[Excerpts from a dataset]
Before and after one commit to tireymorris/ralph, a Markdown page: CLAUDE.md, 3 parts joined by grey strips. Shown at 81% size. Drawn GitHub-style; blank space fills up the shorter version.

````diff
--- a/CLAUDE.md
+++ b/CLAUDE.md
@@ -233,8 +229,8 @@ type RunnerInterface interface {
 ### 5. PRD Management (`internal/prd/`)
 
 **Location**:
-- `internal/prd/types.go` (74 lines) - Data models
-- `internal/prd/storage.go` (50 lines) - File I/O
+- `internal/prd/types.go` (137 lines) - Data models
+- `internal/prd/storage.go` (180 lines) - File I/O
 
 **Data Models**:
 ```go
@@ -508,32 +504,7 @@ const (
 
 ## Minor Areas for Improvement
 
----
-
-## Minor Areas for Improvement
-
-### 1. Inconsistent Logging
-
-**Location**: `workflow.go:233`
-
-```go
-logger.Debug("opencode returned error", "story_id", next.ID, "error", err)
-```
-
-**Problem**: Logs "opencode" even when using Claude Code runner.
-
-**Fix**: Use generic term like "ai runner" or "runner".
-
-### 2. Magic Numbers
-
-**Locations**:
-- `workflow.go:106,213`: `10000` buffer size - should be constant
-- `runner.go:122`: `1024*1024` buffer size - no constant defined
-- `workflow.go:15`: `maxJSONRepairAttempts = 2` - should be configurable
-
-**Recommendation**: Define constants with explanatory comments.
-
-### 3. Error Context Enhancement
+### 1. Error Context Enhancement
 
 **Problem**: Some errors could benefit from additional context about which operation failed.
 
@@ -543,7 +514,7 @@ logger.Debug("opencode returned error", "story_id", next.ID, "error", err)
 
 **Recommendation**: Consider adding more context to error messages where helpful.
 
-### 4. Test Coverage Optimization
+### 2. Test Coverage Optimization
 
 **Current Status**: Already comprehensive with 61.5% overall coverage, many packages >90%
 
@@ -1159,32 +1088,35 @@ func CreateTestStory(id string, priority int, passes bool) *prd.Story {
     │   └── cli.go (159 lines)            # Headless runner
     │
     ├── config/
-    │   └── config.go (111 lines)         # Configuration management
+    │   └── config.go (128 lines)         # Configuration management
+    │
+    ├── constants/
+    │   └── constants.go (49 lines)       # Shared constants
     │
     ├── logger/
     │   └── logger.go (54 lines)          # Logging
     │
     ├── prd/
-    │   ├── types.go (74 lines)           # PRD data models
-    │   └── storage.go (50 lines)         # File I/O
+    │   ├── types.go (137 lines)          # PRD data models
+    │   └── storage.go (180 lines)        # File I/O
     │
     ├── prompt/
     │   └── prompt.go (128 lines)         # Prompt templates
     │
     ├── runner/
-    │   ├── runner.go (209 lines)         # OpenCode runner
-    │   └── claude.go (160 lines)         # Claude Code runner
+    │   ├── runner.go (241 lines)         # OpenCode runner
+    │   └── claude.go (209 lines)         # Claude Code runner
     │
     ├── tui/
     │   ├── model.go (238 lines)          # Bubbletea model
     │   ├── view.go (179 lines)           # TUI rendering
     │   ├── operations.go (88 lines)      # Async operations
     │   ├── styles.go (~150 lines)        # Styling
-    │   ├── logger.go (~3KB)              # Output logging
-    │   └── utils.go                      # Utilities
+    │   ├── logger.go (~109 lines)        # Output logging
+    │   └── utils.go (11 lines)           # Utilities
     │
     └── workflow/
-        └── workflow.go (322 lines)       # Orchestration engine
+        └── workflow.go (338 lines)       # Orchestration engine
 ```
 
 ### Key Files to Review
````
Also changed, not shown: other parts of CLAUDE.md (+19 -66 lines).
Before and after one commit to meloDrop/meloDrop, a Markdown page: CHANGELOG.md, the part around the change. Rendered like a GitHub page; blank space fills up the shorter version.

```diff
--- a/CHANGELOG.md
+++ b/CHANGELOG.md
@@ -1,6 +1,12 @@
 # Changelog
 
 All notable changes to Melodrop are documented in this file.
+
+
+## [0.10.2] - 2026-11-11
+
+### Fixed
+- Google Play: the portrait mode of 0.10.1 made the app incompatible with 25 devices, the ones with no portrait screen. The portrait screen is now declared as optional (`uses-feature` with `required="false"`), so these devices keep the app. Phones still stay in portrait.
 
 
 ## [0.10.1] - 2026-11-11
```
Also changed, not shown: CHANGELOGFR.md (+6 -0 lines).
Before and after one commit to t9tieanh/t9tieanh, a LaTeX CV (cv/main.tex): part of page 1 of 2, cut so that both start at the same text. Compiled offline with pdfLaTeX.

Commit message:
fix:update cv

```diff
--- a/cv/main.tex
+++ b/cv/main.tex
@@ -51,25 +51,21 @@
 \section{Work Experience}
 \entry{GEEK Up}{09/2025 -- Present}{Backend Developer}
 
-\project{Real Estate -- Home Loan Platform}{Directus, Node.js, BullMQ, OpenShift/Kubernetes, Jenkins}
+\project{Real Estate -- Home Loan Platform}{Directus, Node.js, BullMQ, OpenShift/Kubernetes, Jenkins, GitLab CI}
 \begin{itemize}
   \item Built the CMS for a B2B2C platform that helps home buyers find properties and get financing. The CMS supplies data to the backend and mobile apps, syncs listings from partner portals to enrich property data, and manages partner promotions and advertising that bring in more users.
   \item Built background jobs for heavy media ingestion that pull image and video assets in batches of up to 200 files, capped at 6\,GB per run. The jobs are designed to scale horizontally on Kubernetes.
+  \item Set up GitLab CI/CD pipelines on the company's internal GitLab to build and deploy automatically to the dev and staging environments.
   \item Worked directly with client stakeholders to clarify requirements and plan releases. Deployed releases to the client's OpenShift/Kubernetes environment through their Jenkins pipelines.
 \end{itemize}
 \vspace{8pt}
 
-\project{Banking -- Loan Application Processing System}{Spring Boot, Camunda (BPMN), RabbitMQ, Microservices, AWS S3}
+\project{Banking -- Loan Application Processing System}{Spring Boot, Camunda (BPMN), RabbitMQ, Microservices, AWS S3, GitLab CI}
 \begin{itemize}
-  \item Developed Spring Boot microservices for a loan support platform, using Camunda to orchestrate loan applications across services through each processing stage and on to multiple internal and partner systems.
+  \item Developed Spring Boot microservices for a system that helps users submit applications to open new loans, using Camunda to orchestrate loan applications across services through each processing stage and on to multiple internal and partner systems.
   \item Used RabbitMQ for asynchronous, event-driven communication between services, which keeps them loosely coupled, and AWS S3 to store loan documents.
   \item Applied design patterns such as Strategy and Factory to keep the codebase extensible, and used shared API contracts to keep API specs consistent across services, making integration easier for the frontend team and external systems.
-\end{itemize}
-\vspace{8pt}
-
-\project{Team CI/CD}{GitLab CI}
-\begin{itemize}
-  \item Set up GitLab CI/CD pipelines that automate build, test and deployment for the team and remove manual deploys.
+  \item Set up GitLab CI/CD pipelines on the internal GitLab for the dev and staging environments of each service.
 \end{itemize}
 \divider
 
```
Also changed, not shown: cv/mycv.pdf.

**DESCRIPTION OF THE TASK**
Write the records again exactly as they stand.

**TASK SOLUTION**
Before and after one commit to tireymorris/ralph, a Markdown page: CLAUDE.md, 3 parts joined by grey strips. Shown at 81% size. Drawn GitHub-style; blank space fills up the shorter version.

````diff
--- a/CLAUDE.md
+++ b/CLAUDE.md
@@ -233,8 +229,8 @@ type RunnerInterface interface {
 ### 5. PRD Management (`internal/prd/`)
 
 **Location**:
-- `internal/prd/types.go` (74 lines) - Data models
-- `internal/prd/storage.go` (50 lines) - File I/O
+- `internal/prd/types.go` (137 lines) - Data models
+- `internal/prd/storage.go` (180 lines) - File I/O
 
 **Data Models**:
 ```go
@@ -508,32 +504,7 @@ const (
 
 ## Minor Areas for Improvement
 
----
-
-## Minor Areas for Improvement
-
-### 1. Inconsistent Logging
-
-**Location**: `workflow.go:233`
-
-```go
-logger.Debug("opencode returned error", "story_id", next.ID, "error", err)
-```
-
-**Problem**: Logs "opencode" even when using Claude Code runner.
-
-**Fix**: Use generic term like "ai runner" or "runner".
-
-### 2. Magic Numbers
-
-**Locations**:
-- `workflow.go:106,213`: `10000` buffer size - should be constant
-- `runner.go:122`: `1024*1024` buffer size - no constant defined
-- `workflow.go:15`: `maxJSONRepairAttempts = 2` - should be configurable
-
-**Recommendation**: Define constants with explanatory comments.
-
-### 3. Error Context Enhancement
+### 1. Error Context Enhancement
 
 **Problem**: Some errors could benefit from additional context about which operation failed.
 
@@ -543,7 +514,7 @@ logger.Debug("opencode returned error", "story_id", next.ID, "error", err)
 
 **Recommendation**: Consider adding more context to error messages where helpful.
 
-### 4. Test Coverage Optimization
+### 2. Test Coverage Optimization
 
 **Current Status**: Already comprehensive with 61.5% overall coverage, many packages >90%
 
@@ -1159,32 +1088,35 @@ func CreateTestStory(id string, priority int, passes bool) *prd.Story {
     │   └── cli.go (159 lines)            # Headless runner
     │
     ├── config/
-    │   └── config.go (111 lines)         # Configuration management
+    │   └── config.go (128 lines)         # Configuration management
+    │
+    ├── constants/
+    │   └── constants.go (49 lines)       # Shared constants
     │
     ├── logger/
     │   └── logger.go (54 lines)          # Logging
     │
     ├── prd/
-    │   ├── types.go (74 lines)           # PRD data models
-    │   └── storage.go (50 lines)         # File I/O
+    │   ├── types.go (137 lines)          # PRD data models
+    │   └── storage.go (180 lines)        # File I/O
     │
     ├── prompt/
     │   └── prompt.go (128 lines)         # Prompt templates
     │
     ├── runner/
-    │   ├── runner.go (209 lines)         # OpenCode runner
-    │   └── claude.go (160 lines)         # Claude Code runner
+    │   ├── runner.go (241 lines)         # OpenCode runner
+    │   └── claude.go (209 lines)         # Claude Code runner
     │
     ├── tui/
     │   ├── model.go (238 lines)          # Bubbletea model
     │   ├── view.go (179 lines)           # TUI rendering
     │   ├── operations.go (88 lines)      # Async operations
     │   ├── styles.go (~150 lines)        # Styling
-    │   ├── logger.go (~3KB)              # Output logging
-    │   └── utils.go                      # Utilities
+    │   ├── logger.go (~109 lines)        # Output logging
+    │   └── utils.go (11 lines)           # Utilities
     │
     └── workflow/
-        └── workflow.go (322 lines)       # Orchestration engine
+        └── workflow.go (338 lines)       # Orchestration engine
 ```
 
 ### Key Files to Review
````
Also changed, not shown: other parts of CLAUDE.md (+19 -66 lines).
Before and after one commit to meloDrop/meloDrop, a Markdown page: CHANGELOG.md, the part around the change. Rendered like a GitHub page; blank space fills up the shorter version.

```diff
--- a/CHANGELOG.md
+++ b/CHANGELOG.md
@@ -1,6 +1,12 @@
 # Changelog
 
 All notable changes to Melodrop are documented in this file.
+
+
+## [0.10.2] - 2026-11-11
+
+### Fixed
+- Google Play: the portrait mode of 0.10.1 made the app incompatible with 25 devices, the ones with no portrait screen. The portrait screen is now declared as optional (`uses-feature` with `required="false"`), so these devices keep the app. Phones still stay in portrait.
 
 
 ## [0.10.1] - 2026-11-11
```
Also changed, not shown: CHANGELOGFR.md (+6 -0 lines).
Before and after one commit to t9tieanh/t9tieanh, a LaTeX CV (cv/main.tex): part of page 1 of 2, cut so that both start at the same text. Compiled offline with pdfLaTeX.

Commit message:
fix:update cv

```diff
--- a/cv/main.tex
+++ b/cv/main.tex
@@ -51,25 +51,21 @@
 \section{Work Experience}
 \entry{GEEK Up}{09/2025 -- Present}{Backend Developer}
 
-\project{Real Estate -- Home Loan Platform}{Directus, Node.js, BullMQ, OpenShift/Kubernetes, Jenkins}
+\project{Real Estate -- Home Loan Platform}{Directus, Node.js, BullMQ, OpenShift/Kubernetes, Jenkins, GitLab CI}
 \begin{itemize}
   \item Built the CMS for a B2B2C platform that helps home buyers find properties and get financing. The CMS supplies data to the backend and mobile apps, syncs listings from partner portals to enrich property data, and manages partner promotions and advertising that bring in more users.
   \item Built background jobs for heavy media ingestion that pull image and video assets in batches of up to 200 files, capped at 6\,GB per run. The jobs are designed to scale horizontally on Kubernetes.
+  \item Set up GitLab CI/CD pipelines on the company's internal GitLab to build and deploy automatically to the dev and staging environments.
   \item Worked directly with client stakeholders to clarify requirements and plan releases. Deployed releases to the client's OpenShift/Kubernetes environment through their Jenkins pipelines.
 \end{itemize}
 \vspace{8pt}
 
-\project{Banking -- Loan Application Processing System}{Spring Boot, Camunda (BPMN), RabbitMQ, Microservices, AWS S3}
+\project{Banking -- Loan Application Processing System}{Spring Boot, Camunda (BPMN), RabbitMQ, Microservices, AWS S3, GitLab CI}
 \begin{itemize}
-  \item Developed Spring Boot microservices for a loan support platform, using Camunda to orchestrate loan applications across services through each processing stage and on to multiple internal and partner systems.
+  \item Developed Spring Boot microservices for a system that helps users submit applications to open new loans, using Camunda to orchestrate loan applications across services through each processing stage and on to multiple internal and partner systems.
   \item Used RabbitMQ for asynchronous, event-driven communication between services, which keeps them loosely coupled, and AWS S3 to store loan documents.
   \item Applied design patterns such as Strategy and Factory to keep the codebase extensible, and used shared API contracts to keep API specs consistent across services, making integration easier for the frontend team and external systems.
-\end{itemize}
-\vspace{8pt}
-
-\project{Team CI/CD}{GitLab CI}
-\begin{itemize}
-  \item Set up GitLab CI/CD pipelines that automate build, test and deployment for the team and remove manual deploys.
+  \item Set up GitLab CI/CD pipelines on the internal GitLab for the dev and staging environments of each service.
 \end{itemize}
 \divider
 
```
Also changed, not shown: cv/mycv.pdf.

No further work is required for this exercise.